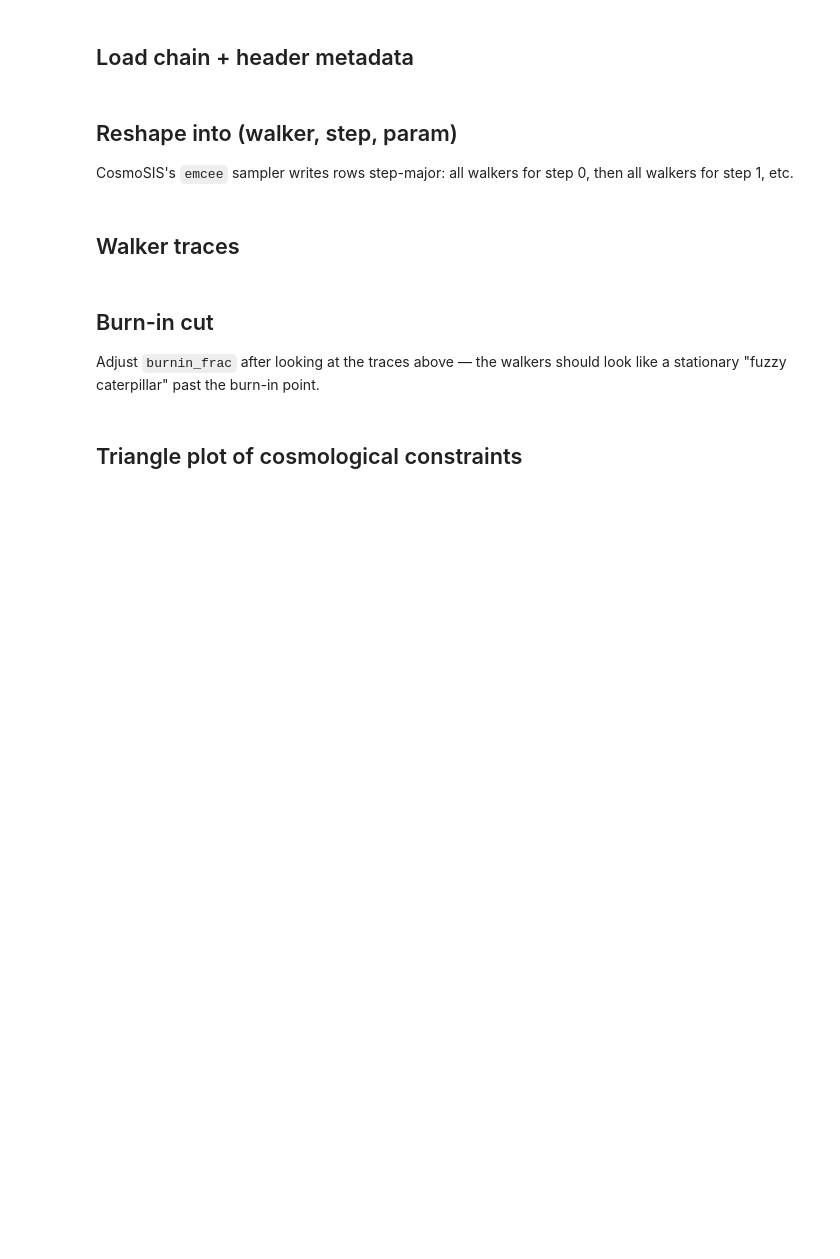
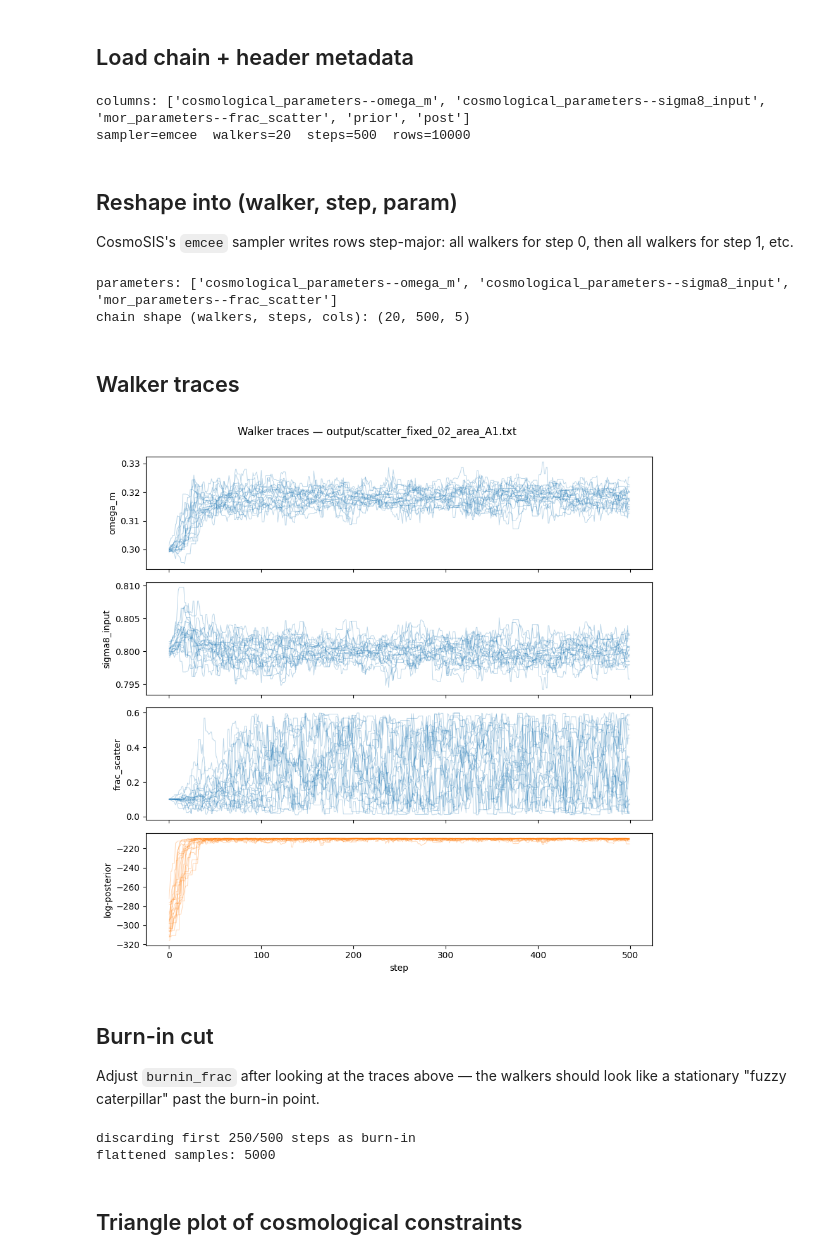
Before and after one commit to xtang126/hmf-mor-forecast, a Jupyter notebook: notebooks/v1_chains_contours.ipynb, the cells around one changed output. Drawn from its saved outputs; the diff is of its cells as text; code cells hidden in the pictures; blank space fills up the shorter version.

```diff
--- a/notebooks/v1_chains_contours.ipynb
+++ b/notebooks/v1_chains_contours.ipynb
@@ -15,7 +15,7 @@ from getdist import MCSamples, plots
 # must come after importing getdist.plots, which resets the mpl backend
 %matplotlib inline
 
-CHAIN_FILE = Path("../output/scatter_free_v1.txt")
+CHAIN_FILE = Path("../output/scatter_fixed_02_area_A1.txt")
 # %% [markdown]
 ## Load chain + header metadata
 # %%
@@ -52,6 +52,9 @@ nsteps = data.shape[0] // nwalkers
 sampler_name = meta.get("sampler")
 print(f"columns: {columns}")
 print(f"sampler={sampler_name}  walkers={nwalkers}  steps={nsteps}  rows={data.shape[0]}")
+# %% [output]
+columns: ['cosmological_parameters--omega_m', 'cosmological_parameters--sigma8_input', 'mor_parameters--frac_scatter', 'prior', 'post']
+sampler=emcee  walkers=20  steps=500  rows=10000
 # %% [markdown]
 ## Reshape into (walker, step, param)
 
@@ -66,26 +69,31 @@ log_post = chain[:, :, columns.index("post")]
 
 print(f"parameters: {param_names}")
 print(f"chain shape (walkers, steps, cols): {chain.shape}")
+# %% [output]
+parameters: ['cosmological_parameters--omega_m', 'cosmological_parameters--sigma8_input', 'mor_parameters--frac_scatter']
+chain shape (walkers, steps, cols): (20, 500, 5)
 # %% [markdown]
 ## Walker traces
 # %%
 fig, axes = plt.subplots(len(param_names) + 1, 1, figsize=(9, 2.2 * (len(param_names) + 1)), sharex=True)
 
 for i, name in enumerate(param_names):
     ax = axes[i]
     for w in range(nwalkers):
         ax.plot(chain[w, :, param_idx[i]], color="C0", alpha=0.3, lw=0.7)
     ax.set_ylabel(name.split("--")[-1])
 
 ax = axes[-1]
 for w in range(nwalkers):
     ax.plot(log_post[w], color="C1", alpha=0.3, lw=0.7)
 ax.set_ylabel("log-posterior")
 ax.set_xlabel("step")
 
-fig.suptitle("Walker traces — output/v1.txt", y=1.0)
+fig.suptitle("Walker traces — output/scatter_fixed_02_area_A1.txt", y=1.0)
 fig.tight_layout()
 plt.show()
+# %% [output]
+[figure, added]
 # %% [markdown]
 ## Burn-in cut
 
@@ -101,6 +109,9 @@ flat_post = flat_samples[:, columns.index("post")]
 
 print(f"discarding first {burnin_steps}/{nsteps} steps as burn-in")
 print(f"flattened samples: {flat_params.shape[0]}")
+# %% [output]
+discarding first 250/500 steps as burn-in
+flattened samples: 5000
 # %% [markdown]
 ## Triangle plot of cosmological constraints
 # %%
```
Also changed, not shown: parts of 7 cells of this notebook, 4 other files.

(What to produce) Type out the entries again without a single change, and leave the pictures out.

(Output for this task)
Before and after one commit to xtang126/hmf-mor-forecast, a Jupyter notebook: notebooks/v1_chains_contours.ipynb, the cells around one changed output. Drawn from its saved outputs; the diff is of its cells as text; code cells hidden in the pictures; blank space fills up the shorter version.

```diff
--- a/notebooks/v1_chains_contours.ipynb
+++ b/notebooks/v1_chains_contours.ipynb
@@ -15,7 +15,7 @@ from getdist import MCSamples, plots
 # must come after importing getdist.plots, which resets the mpl backend
 %matplotlib inline
 
-CHAIN_FILE = Path("../output/scatter_free_v1.txt")
+CHAIN_FILE = Path("../output/scatter_fixed_02_area_A1.txt")
 # %% [markdown]
 ## Load chain + header metadata
 # %%
@@ -52,6 +52,9 @@ nsteps = data.shape[0] // nwalkers
 sampler_name = meta.get("sampler")
 print(f"columns: {columns}")
 print(f"sampler={sampler_name}  walkers={nwalkers}  steps={nsteps}  rows={data.shape[0]}")
+# %% [output]
+columns: ['cosmological_parameters--omega_m', 'cosmological_parameters--sigma8_input', 'mor_parameters--frac_scatter', 'prior', 'post']
+sampler=emcee  walkers=20  steps=500  rows=10000
 # %% [markdown]
 ## Reshape into (walker, step, param)
 
@@ -66,26 +69,31 @@ log_post = chain[:, :, columns.index("post")]
 
 print(f"parameters: {param_names}")
 print(f"chain shape (walkers, steps, cols): {chain.shape}")
+# %% [output]
+parameters: ['cosmological_parameters--omega_m', 'cosmological_parameters--sigma8_input', 'mor_parameters--frac_scatter']
+chain shape (walkers, steps, cols): (20, 500, 5)
 # %% [markdown]
 ## Walker traces
 # %%
 fig, axes = plt.subplots(len(param_names) + 1, 1, figsize=(9, 2.2 * (len(param_names) + 1)), sharex=True)
 
 for i, name in enumerate(param_names):
     ax = axes[i]
     for w in range(nwalkers):
         ax.plot(chain[w, :, param_idx[i]], color="C0", alpha=0.3, lw=0.7)
     ax.set_ylabel(name.split("--")[-1])
 
 ax = axes[-1]
 for w in range(nwalkers):
     ax.plot(log_post[w], color="C1", alpha=0.3, lw=0.7)
 ax.set_ylabel("log-posterior")
 ax.set_xlabel("step")
 
-fig.suptitle("Walker traces — output/v1.txt", y=1.0)
+fig.suptitle("Walker traces — output/scatter_fixed_02_area_A1.txt", y=1.0)
 fig.tight_layout()
 plt.show()
+# %% [output]
+[figure, added]
 # %% [markdown]
 ## Burn-in cut
 
@@ -101,6 +109,9 @@ flat_post = flat_samples[:, columns.index("post")]
 
 print(f"discarding first {burnin_steps}/{nsteps} steps as burn-in")
 print(f"flattened samples: {flat_params.shape[0]}")
+# %% [output]
+discarding first 250/500 steps as burn-in
+flattened samples: 5000
 # %% [markdown]
 ## Triangle plot of cosmological constraints
 # %%
```
Also changed, not shown: parts of 7 cells of this notebook, 4 other files.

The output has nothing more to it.